In our own country, the argument against the death penalty should be even stronger. In Furman v. Georgia, 408 U.S. 238 (1972), the Supreme Court case that temporarily placed a nationwide moratorium on the death penalty, with the majority arguing that the death penalty, as it was being implemented in the United States at the time at least, constituted cruel and unusual punishment in violation of the Eighth and Fourteenth Amendments.
The majority cited the sentiments and conflictions of many of the Founders who seemed to be struggling with their belief in a government of rights with the seemingly common practice of capital punishment, sometimes for even the most minor of transgressions, in the world at the time.
The death penalty always hangs like a Sword of Damocles over our free society. When the government has the power to kill its citizens it only becomes a question of under what situations and through what process.
We’ve seen in many nations across the world how this power has quickly fallen into abominable depravity, such as the “Bloody Code” in 1700’s England that permitted capital punishment for acts such as pickpocketing or cutting down trees. In the worst cases, we’ve seen whirlpools of cruelty form such as the Great Purge in 1930’s the Soviet Union or the Reign of Terror in France, as thousands upon thousands were executed in a sudden surge of barbarism and government overreach.
We are a far ways away from such atrocities, yet that human life is precious and endowed with God-given liberty should be remembered and can be a shield to such monstrous abuses in the future.
A society that values human liberty is irreconcilable with the institution or even permitting, of the death penalty. Until we, as Americans, iron out that contradiction – through perhaps a constitutional amendment that would apply not only to federal prosecutions but state ones too – our liberty is not secure.

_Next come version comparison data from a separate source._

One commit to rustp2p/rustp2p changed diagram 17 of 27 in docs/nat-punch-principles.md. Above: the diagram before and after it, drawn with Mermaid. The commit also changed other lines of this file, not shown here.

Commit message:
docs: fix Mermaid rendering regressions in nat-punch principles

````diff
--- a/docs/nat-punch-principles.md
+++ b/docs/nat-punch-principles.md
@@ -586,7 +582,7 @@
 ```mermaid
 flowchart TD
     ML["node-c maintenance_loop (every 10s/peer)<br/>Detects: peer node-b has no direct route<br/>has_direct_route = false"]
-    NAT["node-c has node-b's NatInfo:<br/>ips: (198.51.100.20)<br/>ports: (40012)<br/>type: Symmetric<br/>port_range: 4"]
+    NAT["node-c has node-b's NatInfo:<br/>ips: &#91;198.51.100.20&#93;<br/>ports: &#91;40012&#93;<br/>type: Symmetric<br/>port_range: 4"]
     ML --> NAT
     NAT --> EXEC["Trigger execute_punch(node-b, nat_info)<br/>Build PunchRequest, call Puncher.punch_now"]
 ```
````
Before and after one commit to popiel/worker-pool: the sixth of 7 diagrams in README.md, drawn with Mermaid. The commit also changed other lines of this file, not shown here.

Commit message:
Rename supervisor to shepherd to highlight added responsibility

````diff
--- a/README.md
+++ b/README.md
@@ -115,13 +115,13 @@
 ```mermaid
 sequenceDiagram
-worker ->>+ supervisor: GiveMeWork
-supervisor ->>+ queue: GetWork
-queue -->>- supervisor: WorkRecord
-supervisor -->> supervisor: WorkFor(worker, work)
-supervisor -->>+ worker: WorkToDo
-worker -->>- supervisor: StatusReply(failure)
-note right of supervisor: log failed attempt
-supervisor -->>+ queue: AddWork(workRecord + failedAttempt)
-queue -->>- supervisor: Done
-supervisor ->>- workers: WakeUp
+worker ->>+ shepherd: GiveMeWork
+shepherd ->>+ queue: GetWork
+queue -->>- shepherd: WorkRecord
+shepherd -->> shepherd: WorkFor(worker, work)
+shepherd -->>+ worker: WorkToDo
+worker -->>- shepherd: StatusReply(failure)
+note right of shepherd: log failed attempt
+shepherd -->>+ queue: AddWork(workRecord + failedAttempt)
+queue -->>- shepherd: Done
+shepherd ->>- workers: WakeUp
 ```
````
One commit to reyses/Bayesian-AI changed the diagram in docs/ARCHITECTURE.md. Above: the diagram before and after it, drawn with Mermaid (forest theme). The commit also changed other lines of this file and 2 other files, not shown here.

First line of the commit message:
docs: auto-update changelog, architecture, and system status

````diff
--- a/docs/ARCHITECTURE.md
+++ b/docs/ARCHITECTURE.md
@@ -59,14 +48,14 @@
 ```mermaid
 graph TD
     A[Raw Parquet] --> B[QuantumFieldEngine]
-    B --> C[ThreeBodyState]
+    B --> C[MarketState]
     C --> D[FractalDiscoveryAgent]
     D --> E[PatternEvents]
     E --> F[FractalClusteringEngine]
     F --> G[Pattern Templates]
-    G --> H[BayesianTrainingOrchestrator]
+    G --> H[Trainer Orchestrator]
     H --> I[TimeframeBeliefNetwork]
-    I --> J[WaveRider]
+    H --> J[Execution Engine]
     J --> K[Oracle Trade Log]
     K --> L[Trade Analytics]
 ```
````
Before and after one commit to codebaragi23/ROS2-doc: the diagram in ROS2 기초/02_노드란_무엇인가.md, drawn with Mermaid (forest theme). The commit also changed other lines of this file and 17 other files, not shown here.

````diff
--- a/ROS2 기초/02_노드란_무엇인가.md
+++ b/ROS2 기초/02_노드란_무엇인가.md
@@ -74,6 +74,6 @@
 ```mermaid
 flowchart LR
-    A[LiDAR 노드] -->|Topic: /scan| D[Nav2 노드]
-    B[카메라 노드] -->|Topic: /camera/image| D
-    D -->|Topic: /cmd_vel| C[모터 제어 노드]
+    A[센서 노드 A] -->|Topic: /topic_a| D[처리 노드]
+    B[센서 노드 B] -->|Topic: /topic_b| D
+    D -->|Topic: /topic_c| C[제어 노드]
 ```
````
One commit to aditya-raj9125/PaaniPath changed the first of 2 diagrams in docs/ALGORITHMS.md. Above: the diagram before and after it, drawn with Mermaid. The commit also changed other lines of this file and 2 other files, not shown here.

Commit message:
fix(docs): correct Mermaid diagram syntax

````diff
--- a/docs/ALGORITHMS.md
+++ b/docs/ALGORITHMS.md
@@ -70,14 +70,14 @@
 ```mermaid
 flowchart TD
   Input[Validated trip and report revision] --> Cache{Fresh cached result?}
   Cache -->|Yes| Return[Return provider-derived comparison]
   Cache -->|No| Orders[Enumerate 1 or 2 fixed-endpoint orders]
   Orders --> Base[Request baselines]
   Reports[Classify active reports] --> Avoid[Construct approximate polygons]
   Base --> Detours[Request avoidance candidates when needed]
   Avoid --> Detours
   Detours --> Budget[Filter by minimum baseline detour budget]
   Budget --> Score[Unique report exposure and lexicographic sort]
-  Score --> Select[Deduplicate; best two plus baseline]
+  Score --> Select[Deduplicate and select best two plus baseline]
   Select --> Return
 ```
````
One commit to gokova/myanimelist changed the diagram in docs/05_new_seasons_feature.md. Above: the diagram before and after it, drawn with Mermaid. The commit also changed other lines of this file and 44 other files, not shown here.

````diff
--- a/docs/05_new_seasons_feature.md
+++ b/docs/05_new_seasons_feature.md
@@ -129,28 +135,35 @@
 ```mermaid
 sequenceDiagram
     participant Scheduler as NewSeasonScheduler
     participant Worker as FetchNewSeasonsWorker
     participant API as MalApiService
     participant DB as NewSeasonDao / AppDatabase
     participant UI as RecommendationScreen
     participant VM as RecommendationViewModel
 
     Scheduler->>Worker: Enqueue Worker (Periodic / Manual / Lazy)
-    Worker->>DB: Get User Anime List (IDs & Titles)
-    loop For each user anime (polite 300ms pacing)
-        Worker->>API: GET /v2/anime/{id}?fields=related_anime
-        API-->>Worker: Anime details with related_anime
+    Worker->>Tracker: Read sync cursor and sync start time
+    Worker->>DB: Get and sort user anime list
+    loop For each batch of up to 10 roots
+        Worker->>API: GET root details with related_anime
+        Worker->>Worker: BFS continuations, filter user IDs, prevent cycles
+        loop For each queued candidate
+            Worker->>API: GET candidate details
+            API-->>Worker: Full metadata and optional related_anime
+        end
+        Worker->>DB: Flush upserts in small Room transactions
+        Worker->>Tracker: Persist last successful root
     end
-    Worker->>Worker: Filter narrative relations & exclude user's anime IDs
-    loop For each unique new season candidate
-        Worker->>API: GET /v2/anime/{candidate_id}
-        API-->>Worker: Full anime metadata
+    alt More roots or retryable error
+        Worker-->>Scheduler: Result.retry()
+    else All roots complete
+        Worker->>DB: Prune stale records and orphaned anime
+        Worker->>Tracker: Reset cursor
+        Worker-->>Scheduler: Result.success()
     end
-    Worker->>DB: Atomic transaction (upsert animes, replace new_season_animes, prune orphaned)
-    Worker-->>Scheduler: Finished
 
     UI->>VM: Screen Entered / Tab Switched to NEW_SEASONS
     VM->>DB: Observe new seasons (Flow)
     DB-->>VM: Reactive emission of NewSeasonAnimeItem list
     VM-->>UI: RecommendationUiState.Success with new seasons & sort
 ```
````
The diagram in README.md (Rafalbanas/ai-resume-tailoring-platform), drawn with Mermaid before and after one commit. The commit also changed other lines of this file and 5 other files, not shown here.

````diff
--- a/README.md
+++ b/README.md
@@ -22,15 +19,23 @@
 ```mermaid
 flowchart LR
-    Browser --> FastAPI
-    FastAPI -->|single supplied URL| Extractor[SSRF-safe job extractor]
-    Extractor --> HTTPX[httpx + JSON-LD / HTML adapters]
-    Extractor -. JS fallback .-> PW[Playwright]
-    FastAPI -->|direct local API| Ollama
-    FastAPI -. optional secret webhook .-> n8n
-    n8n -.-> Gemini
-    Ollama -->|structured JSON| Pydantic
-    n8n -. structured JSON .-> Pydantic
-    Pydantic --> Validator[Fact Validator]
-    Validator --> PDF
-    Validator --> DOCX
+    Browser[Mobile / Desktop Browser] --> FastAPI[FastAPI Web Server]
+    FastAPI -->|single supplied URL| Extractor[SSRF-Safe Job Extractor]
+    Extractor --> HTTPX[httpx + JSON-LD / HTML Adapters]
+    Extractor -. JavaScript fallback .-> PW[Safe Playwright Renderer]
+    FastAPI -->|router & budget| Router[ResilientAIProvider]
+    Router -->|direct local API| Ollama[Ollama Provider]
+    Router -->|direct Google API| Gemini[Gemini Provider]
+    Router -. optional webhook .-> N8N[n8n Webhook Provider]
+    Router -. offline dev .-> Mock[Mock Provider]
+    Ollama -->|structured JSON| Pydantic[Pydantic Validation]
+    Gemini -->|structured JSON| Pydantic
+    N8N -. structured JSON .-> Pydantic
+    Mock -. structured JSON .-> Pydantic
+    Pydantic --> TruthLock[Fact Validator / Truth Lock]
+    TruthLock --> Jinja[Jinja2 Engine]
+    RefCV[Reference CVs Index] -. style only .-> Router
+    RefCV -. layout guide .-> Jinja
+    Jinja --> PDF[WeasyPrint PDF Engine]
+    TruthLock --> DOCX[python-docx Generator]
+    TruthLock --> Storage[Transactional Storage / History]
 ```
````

Erich Reimer is a Captain in the United States Army. He previously served as a government affairs lawyer and media commentator. Views expressed are his own and not those of the Department of Defense.